On this foggy morning, I rose at an ungodly hour to catch a flight. The dense marine layer made the tram, which shuttled us between the terminal and the waiting jet, seem almost cozy, snug. We’re generally an introverted bunch here in Seattle and as winter closes in grey and chilly, we retreat into our steamy coffee cups and Patagonia hoods. But on this tram so early in the morning, strangers chatted. Eyes met, smiles transformed a dozen faces with cheer.
There are precious few places left where this kind of magic happens among people who do not choose each other. These days, we are masters at curating our own spaces, sticking to familiar places and people. We keep within the circles we prescribe for ourselves: like-minded, like-educated, socio-economically similar. We choose the messages we hear and we pay for the best experiences we can afford. I realize even the grocery stores I frequent are filled with people who at least approximate “my” people. But recently I’ve begun to wonder about the hidden costs of these “safe” choices. Are we stunting our spirit’s growth in ways we don’t fully appreciate, missing opportunities for true connection of which we’re largely unaware?
Aboard the flight, the woman next to me in seat 32A is incredibly chatty, and a bit sporadic. She is not the person I would choose to sit with for a four hour flight. She has pulled out her phone and shown me photos of who-knows-what. And I’ve nodded politely, wanting to slip on my Air Pods. But as the plane rises and the millions-year-old miracle of Mount Rainier looms huge and snowy on the horizon; as flat-topped Mount Saint Helens, Mount Baker, and Mount Olympus drift into view, we murmur together with awe. Unexpected warmth crops up within me as I sit with this fellow human in witness of the majesty beyond the window. Honestly, what I feel is joy.
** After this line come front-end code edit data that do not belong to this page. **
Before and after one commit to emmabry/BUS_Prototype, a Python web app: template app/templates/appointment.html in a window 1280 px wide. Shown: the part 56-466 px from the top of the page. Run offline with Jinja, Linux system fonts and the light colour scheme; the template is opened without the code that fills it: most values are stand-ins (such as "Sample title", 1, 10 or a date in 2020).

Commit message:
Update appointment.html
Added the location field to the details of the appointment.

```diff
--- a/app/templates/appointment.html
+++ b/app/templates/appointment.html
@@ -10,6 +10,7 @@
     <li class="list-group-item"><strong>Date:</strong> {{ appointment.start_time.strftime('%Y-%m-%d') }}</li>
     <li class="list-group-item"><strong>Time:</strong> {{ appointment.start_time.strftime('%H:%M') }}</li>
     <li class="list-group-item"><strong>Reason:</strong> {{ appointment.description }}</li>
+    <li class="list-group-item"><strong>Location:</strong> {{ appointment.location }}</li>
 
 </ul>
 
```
“Joy is good cheer. . .joy and curiosity are the same thing. Joy is always a surprise, and often a decision. Joy is portable. Joy is a habit, and these days, it can be a radical act,” writes Anne Lamott in her book Almost Everything: Notes on Hope.
It’s this radical act aspect of joy I’m interested in. Because in our highly curated world, stepping outside our patterns and circles is no easy task. Of course I can find quiet joy with my fellow book members who quote T.S. Eliot’s Four Quartets. That’s almost a given. But can I stretch myself to find real connection in unexpected places? The jolt of joy, the surprise animation of an unlooked-for interaction, is perhaps more likely to open a new door to discovery, to pierce my patterned thinking, than when I’m interacting with those who think and sound like me. I’ve found this recently through a great conversation with an Uber driver, as I helped a mother and son load an impossibly heavy piece of furniture into their car, and today, with the woman in 32A. But the examples of this type of encounter are for me, I’m truly sad to admit, few and far between in the busy, rather contained life I lead. I wonder how many more of these opportunities I have missed?
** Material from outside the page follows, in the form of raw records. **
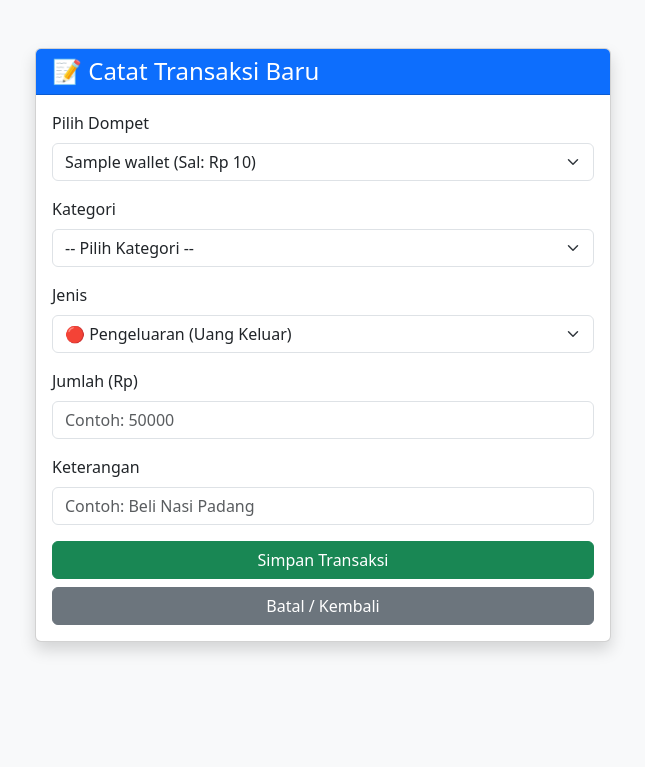
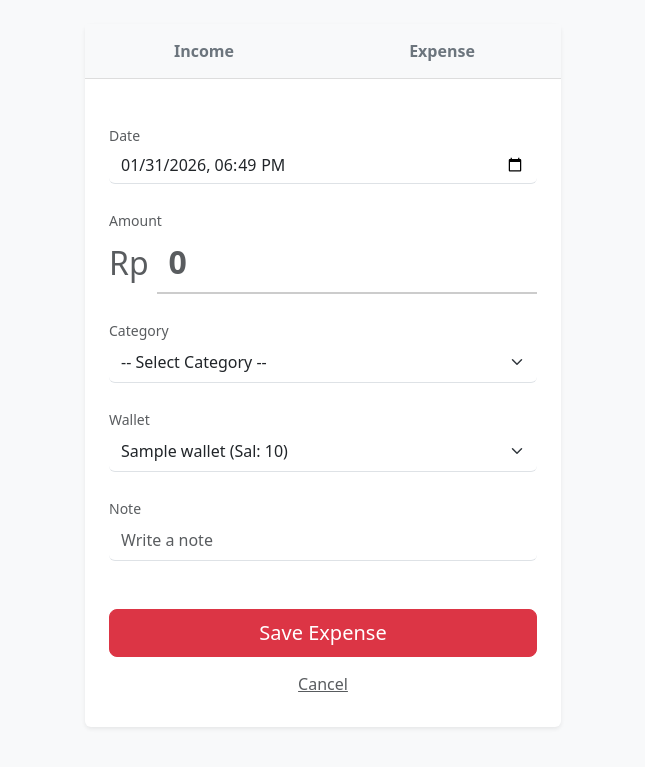
Before and after one commit to aldobuarlele/financial-tracker-frontend, a Flask app: template templates/form_transaksi.html in a window 1280 px wide. Shown: the top 767 px of the page, without its empty margins (317-962 px from the left). Run offline with Flask 3, Linux system fonts and the light colour scheme; the template is opened without the code that fills it: most values are stand-ins (such as "Sample title", 1, 10 or a date in 2020).

Commit message:
add feature create category and wallet

```diff
--- a/app.py
+++ b/app.py
@@ -95,13 +95,19 @@ def tambah_transaksi():
 
     headers = get_auth_headers()
 
+    mode = request.args.get('mode', 'EXPENSE')
+
     if request.method == 'POST':
+        raw_amount = request.form.get('amount', '0')
+        clean_amount = raw_amount.replace('.', '')
+
         data_transaksi = {
             "walletId": request.form.get('wallet_id'),
             "categoryId": request.form.get('category_id'),
-            "amount": request.form.get('amount'),
+            "amount": clean_amount,
             "description": request.form.get('description'),
-            "type": request.form.get('type')
+            "type": request.form.get('type'),
+            "transactionDate": request.form.get('transaction_date')
         }
 
         try:
@@ -110,7 +116,7 @@ def tambah_transaksi():
                 flash("Transaksi berhasil disimpan!", "success")
                 return redirect(url_for('dashboard'))
             else:
-                flash(f"Gagal menyimpan (Status {kirim.status_code})", "danger")
+                flash(f"Gagal menyimpan: {kirim.text}", "danger")
         except Exception as e:
             flash(f"Error sistem: {e}", "danger")
 
@@ -122,13 +128,67 @@ def tambah_transaksi():
         if resp_wallets.status_code == 200:
             wallets = resp_wallets.json()
 
-        resp_categories = requests.get(f"{API_BASE_URL}/categories", headers=headers)
+        resp_categories = requests.get(f"{API_BASE_URL}/categories?type={mode}", headers=headers)
         if resp_categories.status_code == 200:
             categories = resp_categories.json()
     except:
         pass
 
-    return render_template('form_transaksi.html', wallets=wallets, categories=categories)
+    return render_template('form_transaksi.html', wallets=wallets, categories=categories, mode=mode)
+
+@app.route('/tambah-dompet', methods=['GET', 'POST'])
+def tambah_dompet():
+    if 'token' not in session:
+        return redirect(url_for('login'))
+
+    headers = get_auth_headers()
+
+    if request.method == 'POST':
+        raw_balance = request.form.get('balance', '0')
+        clean_balance = raw_balance.replace('.', '')
+
+        data = {
+            "walletName": request.form.get('wallet_name'),
+            "walletType": request.form.get('wallet_type'),
+            "balance": clean_balance
+        }
+
+        try:
+            kirim = requests.post(f"{API_BASE_URL}/wallets", json=data, headers=headers)
+            if kirim.status_code == 200:
+                flash("Dompet berhasil dibuat!", "success")
+                return redirect(url_for('dashboard'))
+            else:
+                flash(f"Gagal: {kirim.text}", "danger")
+        except Exception as e:
+            flash(f"Error: {e}", "danger")
+
+    return render_template('tambah_dompet.html')
+
+@app.route('/tambah-kategori', methods=['GET', 'POST'])
+def tambah_kategori():
+    if 'token' not in session:
+        return redirect(url_for('login'))
+
+    headers = get_auth_headers()
+
+    if request.method == 'POST':
+        data = {
+            "name": request.form.get('name'),
+            "type": request.form.get('type')
+        }
+
+        try:
+            kirim = requests.post(f"{API_BASE_URL}/categories", json=data, headers=headers)
+            if kirim.status_code == 200:
+                flash("Kategori berhasil dibuat!", "success")
+                return redirect(url_for('tambah_transaksi', mode=data['type']))
+            else:
+                flash(f"Gagal: {kirim.text}", "danger")
+        except Exception as e:
+            flash(f"Error: {e}", "danger")
+
+    return render_template('tambah_kategori.html')
 
 if __name__ == '__main__':
     app.run(debug=True, port=5000)
--- a/templates/dashboard.html
+++ b/templates/dashboard.html
@@ -14,6 +14,8 @@
 
             <div class="d-flex align-items-center">
                 <span class="text-white me-3">Halo, {{ username }}</span>
+                <a href="/tambah-dompet" class="btn btn-sm btn-light text-success fw-bold">+ Dompet</a>
+                <a href="/tambah-kategori" class="btn btn-sm btn-light text-primary fw-bold">+ Kategori</a>
                 <a href="/logout" class="btn btn-sm btn-danger">Logout</a>
             </div>
         </div>
@@ -22,7 +24,8 @@
     <div class="container">
         <div class="d-flex justify-content-between align-items-center mb-4">
             <h2>Dashboard Keuangan</h2>
-            <a href="/tambah" class="btn btn-primary btn-lg">+ Catat Transaksi</a>
+            <a href="/tambah?mode=INCOME" class="btn btn-success btn-lg flex-grow-1">+ Pemasukan</a>
+            <a href="/tambah?mode=EXPENSE" class="btn btn-danger btn-lg flex-grow-1">- Pengeluaran</a>
         </div>
 
         <div class="alert alert-info">
--- a/templates/form_transaksi.html
+++ b/templates/form_transaksi.html
@@ -2,17 +2,63 @@
 <html lang="id">
 <head>
     <meta charset="UTF-8">
-    <title>Tambah Transaksi</title>
+    <title>Catat Transaksi</title>
     <link href="https://cdn.jsdelivr.net/npm/bootstrap@5.3.0/dist/css/bootstrap.min.css" rel="stylesheet">
+    <style>
+        /* Style untuk Tab mirip Aplikasi Mobile */
+        .mode-switch {
+            display: flex;
+            border-bottom: 1px solid #ddd;
+            margin-bottom: 20px;
+        }
+        .mode-btn {
+            flex: 1;
+            text-align: center;
+            padding: 15px;
+            text-decoration: none;
+            font-weight: bold;
+            color: #6c757d;
+            background: #f8f9fa;
+        }
+        .mode-btn.active-expense {
+            background: #fff;
+            color: #dc3545; /* Merah */
+            border-bottom: 3px solid #dc3545;
+        }
+        .mode-btn.active-income {
+            background: #fff;
+            color: #198754; /* Hijau */
+            border-bottom: 3px solid #198754;
+        }
+        .amount-input {
+            font-size: 2rem;
+            font-weight: bold;
+            border: none;
+            border-bottom: 2px solid #ccc;
+            border-radius: 0;
+            background: transparent;
+        }
+        .amount-input:focus {
+            box-shadow: none;
+            border-bottom-color: #0d6efd;
+        }
+    </style>
 </head>
 <body class="bg-light">
 
-    <div class="container mt-5" style="max-width: 600px;">
-        <div class="card shadow">
-            <div class="card-header bg-primary text-white">
-                <h4 class="mb-0">📝 Catat Transaksi Baru</h4>
+    <div class="container mt-4" style="max-width: 500px;">
+        <div class="card shadow-sm border-0">
+
+            <div class="mode-switch">
+                <a href="/tambah?mode=INCOME" class="mode-btn {{ 'active-income' if mode == 'INCOME' }}">
+                    Income
+                </a>
+                <a href="/tambah?mode=EXPENSE" class="mode-btn {{ 'active-expense' if mode == 'EXPENSE' }}">
+                    Expense
+                </a>
             </div>
-            <div class="card-body">
+
+            <div class="card-body p-4">
 
                 {% with messages = get_flashed_messages(with_categories=true) %}
                   {% if messages %}
@@ -22,52 +68,82 @@
                   {% endif %}
                 {% endwith %}
 
-                <form method="POST" action="/tambah">
-                    <div class="mb-3">
-                        <label class="form-label">Pilih Dompet</label>
-                        <select name="wallet_id" class="form-select" required>
-                            {% for w in wallets %}
-                            <option value="{{ w.id }}">{{ w.walletName }} (Sal: Rp {{ "{:,.0f}".format(w.balance) }})</option>
+                <form method="POST" action="/tambah?mode={{ mode }}">
+
+                    <input type="hidden" name="type" value="{{ mode }}">
+
+                    <div class="mb-4">
+                        <label class="text-muted small">Date</label>
+                        <input type="datetime-local" id="trxDate" name="transaction_date" class="form-control border-0 border-bottom">
+                    </div>
+
+                    <div class="mb-4">
+                        <label class="text-muted small">Amount</label>
+                        <div class="d-flex align-items-center">
+                            <span class="fs-2 me-2 text-muted">Rp</span>
+                            <input type="text" id="amountDisplay" name="amount" class="form-control amount-input" placeholder="0" required autocomplete="off">
+                        </div>
+                    </div>
+
+                    <div class="mb-4">
+                        <label class="text-muted small">Category</label>
+                        <select name="category_id" class="form-select border-0 border-bottom py-2" required>
+                            <option value="" disabled selected>-- Select Category --</option>
+                            {% for c in categories %}
+                            <option value="{{ c.id }}">{{ c.name }}</option>
                             {% endfor %}
                         </select>
                     </div>
 
-                    <div class="mb-3">
-                        <label class="form-label">Kategori</label>
-                        <select name="category_id" class="form-select" required>
-                            <option value="" disabled selected>-- Pilih Kategori --</option>
-                            {% for c in categories %}
-                            <option value="{{ c.id }}">{{ c.name }} ({{ c.type }})</option>
+                    <div class="mb-4">
+                        <label class="text-muted small">Wallet</label>
+                        <select name="wallet_id" class="form-select border-0 border-bottom py-2" required>
+                            {% for w in wallets %}
+                            <option value="{{ w.id }}">{{ w.walletName }} (Sal: {{ "{:,.0f}".format(w.balance) }})</option>
                             {% endfor %}
                         </select>
                     </div>
 
-                    <div class="mb-3">
-                        <label class="form-label">Jenis</label>
-                        <select name="type" class="form-select" required>
-                            <option value="EXPENSE">🔴 Pengeluaran (Uang Keluar)</option>
-                            <option value="INCOME">🟢 Pemasukan (Uang Masuk)</option>
-                        </select>
+                    <div class="mb-4">
+                        <label class="text-muted small">Note</label>
+                        <input type="text" name="description" class="form-control border-0 border-bottom py-2" placeholder="Write a note">
                     </div>
 
-                    <div class="mb-3">
-                        <label class="form-label">Jumlah (Rp)</label>
-                        <input type="number" name="amount" class="form-control" placeholder="Contoh: 50000" required>
+                    <div class="d-grid mt-5">
+                        <button type="submit" class="btn {{ 'btn-success' if mode == 'INCOME' else 'btn-danger' }} btn-lg">
+                            Save {{ 'Income' if mode == 'INCOME' else 'Expense' }}
+                        </button>
+                        <a href="/" class="btn btn-link text-muted mt-2">Cancel</a>
                     </div>
 
-                    <div class="mb-3">
-                        <label class="form-label">Keterangan</label>
-                        <input type="text" name="description" class="form-control" placeholder="Contoh: Beli Nasi Padang" required>
-                    </div>
-
-                    <div class="d-grid gap-2">
-                        <button type="submit" class="btn btn-success">Simpan Transaksi</button>
-                        <a href="/" class="btn btn-secondary">Batal / Kembali</a>
-                    </div>
                 </form>
             </div>
         </div>
     </div>
 
+    <script>
+        // 1. Script Tanggal Default Hari Ini
+        window.onload = function() {
+            const now = new Date();
+            now.setMinutes(now.getMinutes() - now.getTimezoneOffset());
+            document.getElementById('trxDate').value = now.toISOString().slice(0,16);
+        };
+
+        // 2. Script Format Rupiah (Titik Otomatis)
+        const amountInput = document.getElementById('amountDisplay');
+
+        amountInput.addEventListener('keyup', function(e) {
+            // Hapus karakter selain angka
+            let value = this.value.replace(/[^0-9]/g, '');
+
+            // Format jadi ribuan (contoh: 300000 -> 300.000)
+            if (value) {
+                value = parseInt(value, 10).toLocaleString('id-ID');
+            }
+
+            this.value = value;
+        });
+    </script>
+
 </body>
 </html>
```
Also changed, not shown: templates/tambah_dompet.html (added, +49 -0 lines), templates/tambah_kategori.html (added, +36 -0 lines).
As we become more polarized and suspicious of one another, my longing to encounter grows stronger. I don’t want to be satisfied with “my people” who are in “my corner.” I want something much wilder and uncontained. I want joy. Joy moves through porous places, erasing boundaries and protections. It is indeed at once a decision, a surprise, and increasingly, I hope, a habit.
P.S. For a song that strikes this same theme of finding the joy of human connection in unexpected places, check out this songby the Innocence Mission.
P.S.S. We’d love it if you would post your comments here! And for those of you who live close by, I wrote this post a few foggy mornings ago–I am indeed back in Washington and it is still foggy!
4 thoughts on “Stepping Outside Our Carefully Curated Circles–into Joy”
Thanks for drawing us into your foggy ponderings Kim . . . to encounter, be opened by, and discover with surprise what might be found in that which is un-contained. Kim, I join you in seeking joy outside the boundaries we are given to create these days. And, I continue to say, with wonder, “We are transformed in the face and the experience of the other.”
Thank you, Susan! I so appreciate your open, thoughtful spirit, friend.
Thanks for writing, Kim! I think you are spot on in our ability now as Americans to surround ourselves with only like-minded people, a comfortable but dangerous habit. I really enjoy Lindsay’s and your posts! Carla (De Vries) Overton
Carla, so wonderful to hear from you. You are living in an exciting place these days. I’m always happy to see your posts on Facebook. You’re right that more than ever, we have the ability to isolate ourselves in so many ways. We need to keep reminding each other reach beyond the familiar. Thanks so much for reading! Love to your family.